[What is being asked] Search the data for the word "type" and copy each line that has it.

Screenshot and code edit data
============================================================

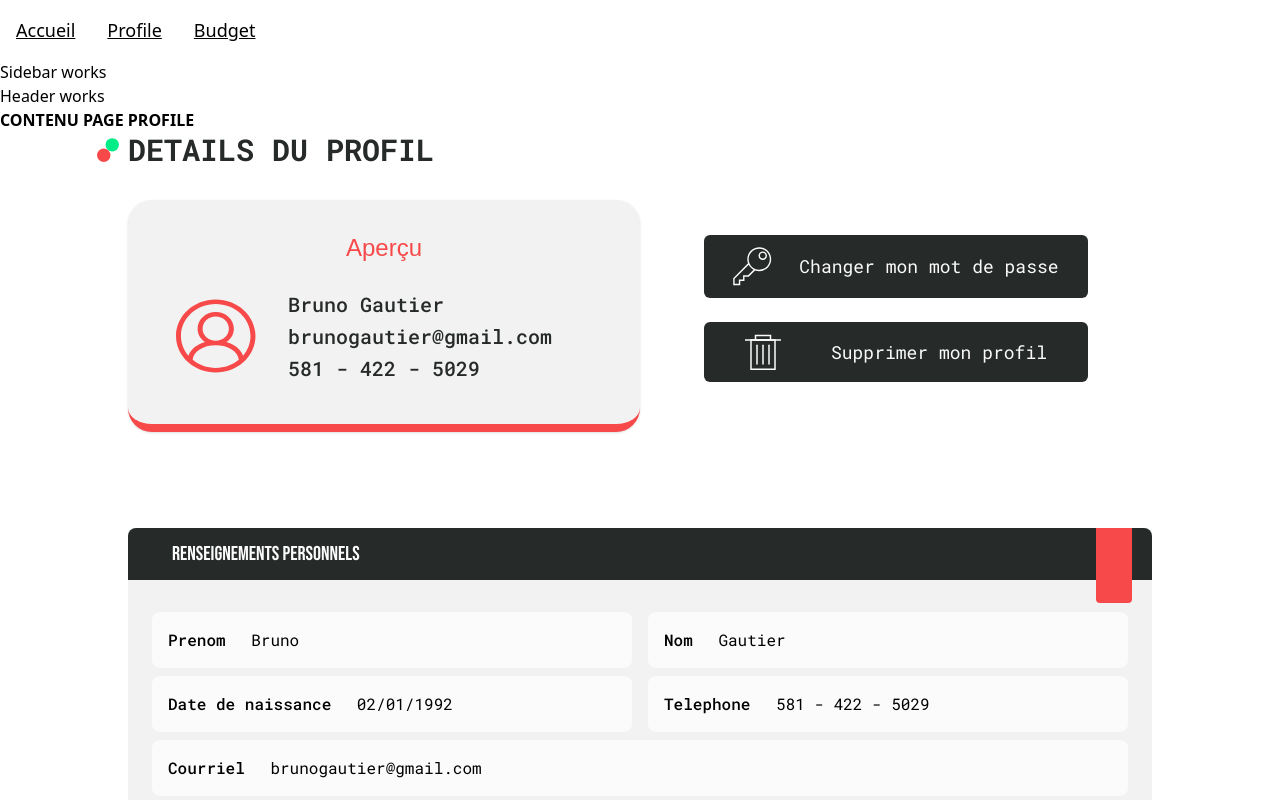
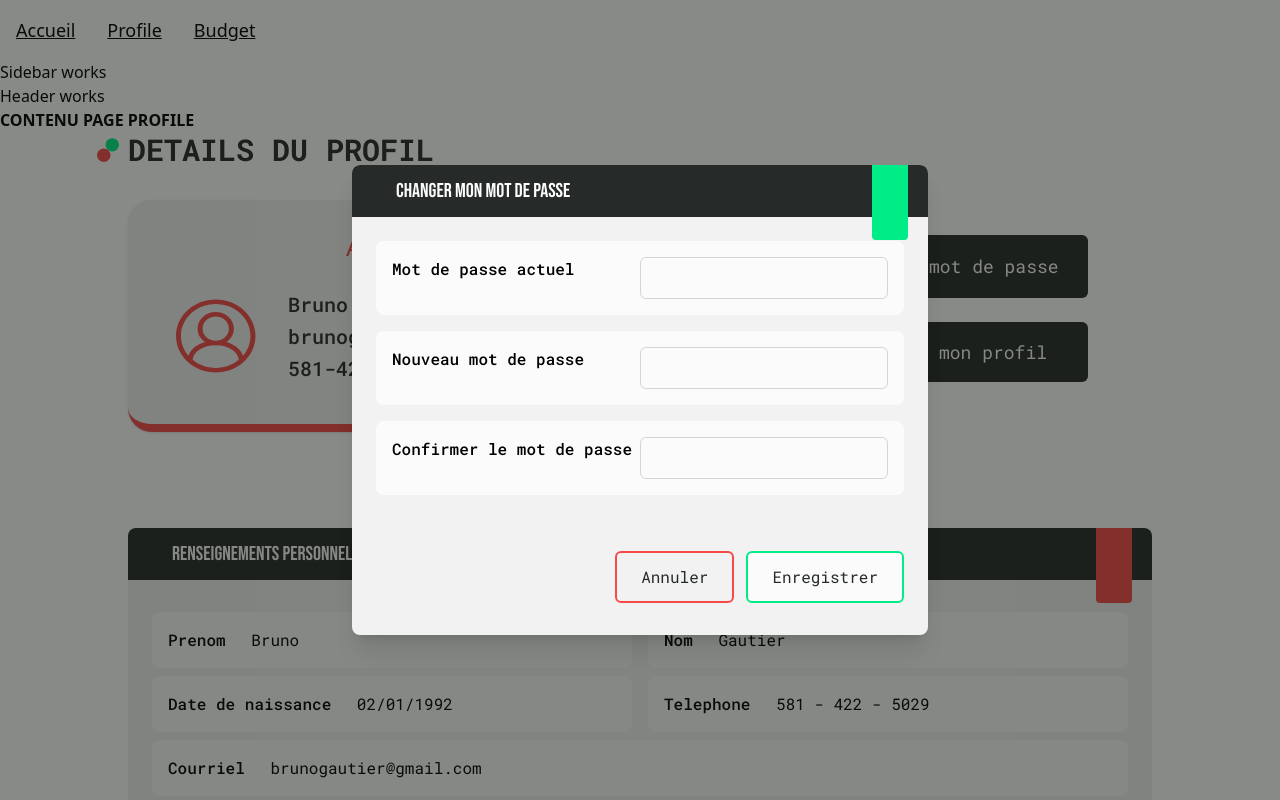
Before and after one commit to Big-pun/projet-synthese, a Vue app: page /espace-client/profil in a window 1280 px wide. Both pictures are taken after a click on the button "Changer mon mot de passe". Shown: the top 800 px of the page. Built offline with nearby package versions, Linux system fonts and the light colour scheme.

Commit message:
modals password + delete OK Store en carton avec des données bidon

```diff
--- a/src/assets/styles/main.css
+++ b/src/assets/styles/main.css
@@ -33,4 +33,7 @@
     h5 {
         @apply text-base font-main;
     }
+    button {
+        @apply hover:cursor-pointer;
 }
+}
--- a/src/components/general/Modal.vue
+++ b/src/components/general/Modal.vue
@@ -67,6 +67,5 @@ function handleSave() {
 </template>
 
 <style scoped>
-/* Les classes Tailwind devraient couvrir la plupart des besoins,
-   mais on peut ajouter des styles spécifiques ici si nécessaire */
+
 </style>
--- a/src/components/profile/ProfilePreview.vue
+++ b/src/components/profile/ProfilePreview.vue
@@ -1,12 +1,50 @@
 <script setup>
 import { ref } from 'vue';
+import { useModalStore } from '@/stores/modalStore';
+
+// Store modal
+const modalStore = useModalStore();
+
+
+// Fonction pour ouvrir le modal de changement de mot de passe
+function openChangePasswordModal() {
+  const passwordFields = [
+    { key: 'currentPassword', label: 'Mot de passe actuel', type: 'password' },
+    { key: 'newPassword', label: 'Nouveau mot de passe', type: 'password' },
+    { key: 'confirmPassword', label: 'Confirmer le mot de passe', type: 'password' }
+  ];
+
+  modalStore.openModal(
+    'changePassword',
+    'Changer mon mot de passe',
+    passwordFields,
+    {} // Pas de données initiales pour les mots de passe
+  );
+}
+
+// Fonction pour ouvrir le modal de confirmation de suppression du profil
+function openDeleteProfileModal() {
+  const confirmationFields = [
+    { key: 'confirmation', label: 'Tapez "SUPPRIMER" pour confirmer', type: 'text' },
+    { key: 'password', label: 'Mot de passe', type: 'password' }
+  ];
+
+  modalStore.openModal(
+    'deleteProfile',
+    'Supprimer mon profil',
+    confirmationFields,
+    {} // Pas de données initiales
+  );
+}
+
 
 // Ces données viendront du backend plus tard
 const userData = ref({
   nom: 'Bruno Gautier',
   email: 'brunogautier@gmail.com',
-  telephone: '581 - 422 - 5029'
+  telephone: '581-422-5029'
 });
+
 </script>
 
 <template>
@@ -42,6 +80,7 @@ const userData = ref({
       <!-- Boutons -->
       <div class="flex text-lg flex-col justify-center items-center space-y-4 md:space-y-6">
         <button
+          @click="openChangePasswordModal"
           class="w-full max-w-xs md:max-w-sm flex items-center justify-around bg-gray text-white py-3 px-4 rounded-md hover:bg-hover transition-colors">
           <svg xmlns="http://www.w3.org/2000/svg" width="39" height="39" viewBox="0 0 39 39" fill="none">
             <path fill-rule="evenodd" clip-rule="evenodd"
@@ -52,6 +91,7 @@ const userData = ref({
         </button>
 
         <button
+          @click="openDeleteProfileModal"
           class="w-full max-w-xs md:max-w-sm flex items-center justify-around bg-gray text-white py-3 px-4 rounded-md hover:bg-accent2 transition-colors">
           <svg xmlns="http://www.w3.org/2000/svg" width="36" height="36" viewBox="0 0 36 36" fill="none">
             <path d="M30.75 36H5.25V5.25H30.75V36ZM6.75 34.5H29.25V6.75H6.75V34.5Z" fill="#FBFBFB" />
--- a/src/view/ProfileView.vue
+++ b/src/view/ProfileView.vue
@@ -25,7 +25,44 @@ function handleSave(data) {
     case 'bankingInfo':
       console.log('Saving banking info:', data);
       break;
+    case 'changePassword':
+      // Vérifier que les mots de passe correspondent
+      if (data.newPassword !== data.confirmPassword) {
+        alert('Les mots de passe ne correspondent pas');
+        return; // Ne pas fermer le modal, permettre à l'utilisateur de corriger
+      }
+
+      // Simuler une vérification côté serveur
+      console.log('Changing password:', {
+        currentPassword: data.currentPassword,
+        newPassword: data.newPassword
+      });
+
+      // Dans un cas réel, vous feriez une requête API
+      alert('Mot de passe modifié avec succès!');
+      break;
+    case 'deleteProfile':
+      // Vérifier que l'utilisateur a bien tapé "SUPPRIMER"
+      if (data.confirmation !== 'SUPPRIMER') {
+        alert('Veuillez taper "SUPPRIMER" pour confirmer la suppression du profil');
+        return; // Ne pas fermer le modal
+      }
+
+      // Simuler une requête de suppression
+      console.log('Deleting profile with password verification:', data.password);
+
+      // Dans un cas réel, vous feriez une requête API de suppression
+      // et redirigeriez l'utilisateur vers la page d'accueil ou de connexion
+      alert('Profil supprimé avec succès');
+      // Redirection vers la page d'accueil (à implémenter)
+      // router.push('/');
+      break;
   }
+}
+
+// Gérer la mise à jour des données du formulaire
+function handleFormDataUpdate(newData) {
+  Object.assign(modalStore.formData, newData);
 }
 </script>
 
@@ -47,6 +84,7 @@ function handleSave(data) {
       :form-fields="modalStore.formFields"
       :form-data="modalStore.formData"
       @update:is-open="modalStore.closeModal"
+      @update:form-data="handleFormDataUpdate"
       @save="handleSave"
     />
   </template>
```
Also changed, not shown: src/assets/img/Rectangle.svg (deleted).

============================================================

[Worked solution]
+    { key: 'currentPassword', label: 'Mot de passe actuel', type: 'password' },
+    { key: 'newPassword', label: 'Nouveau mot de passe', type: 'password' },
+    { key: 'confirmPassword', label: 'Confirmer le mot de passe', type: 'password' }
+    { key: 'confirmation', label: 'Tapez "SUPPRIMER" pour confirmer', type: 'text' },
+    { key: 'password', label: 'Mot de passe', type: 'password' }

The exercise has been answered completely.